Web page edit records:
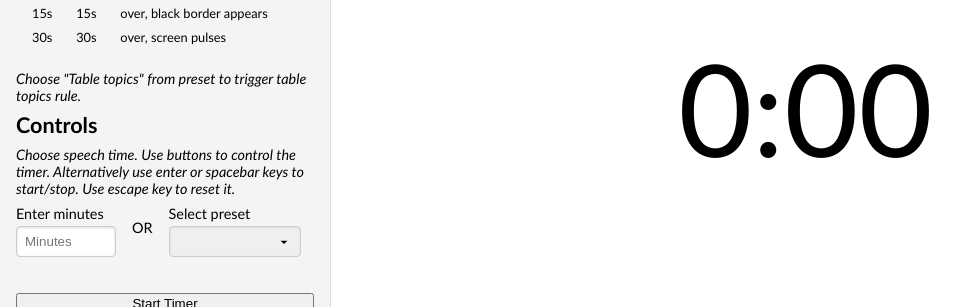
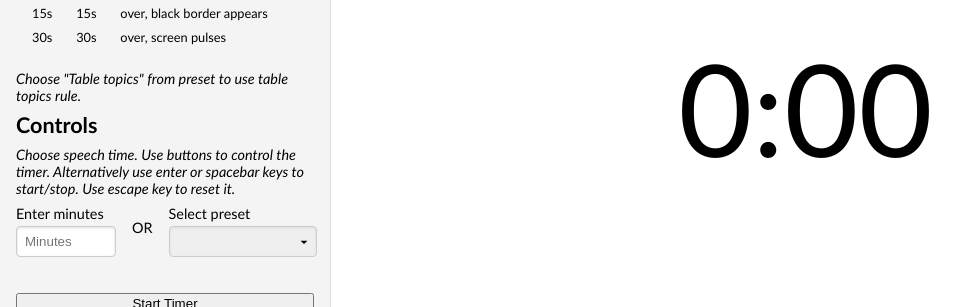
Before and after one commit to Ajuska/toastmasters-timer, an Angular app: page / in a window 1280 px wide. Shown: the part 293-600 px from the top of the page, without its empty margins (0-976 px from the left). Built offline with nearby package versions, Linux system fonts and the light colour scheme.

Commit message:
Fix dropdown width

```diff
--- a/src/app/app.component.html
+++ b/src/app/app.component.html
@@ -35,7 +35,7 @@
         <li>over, screen pulses</li>
       </ul>
     </div>
-    <i>Choose "Table topics" from preset to trigger table topics rule.</i>
+    <i>Choose "Table topics" from preset to use table topics rule.</i>
     <h2>Controls</h2>
     <i>
       Choose speech time. Use buttons to control the timer. Alternatively use
--- a/src/styles.sass
+++ b/src/styles.sass
@@ -39,5 +39,6 @@ select
   background-image: url("/caret-down.svg")
   background-size: 24px
   background-repeat: no-repeat
-  background-position: calc(100% - 4px) center
+  background-position: 100% center
   color: black
+  padding-right: 1.5rem
```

> _Task directions_
Copy the lines that hold the word "Choose". Take them from the records above.

> _Written solution_
-    <i>Choose "Table topics" from preset to trigger table topics rule.</i>
+    <i>Choose "Table topics" from preset to use table topics rule.</i>
       Choose speech time. Use buttons to control the timer. Alternatively use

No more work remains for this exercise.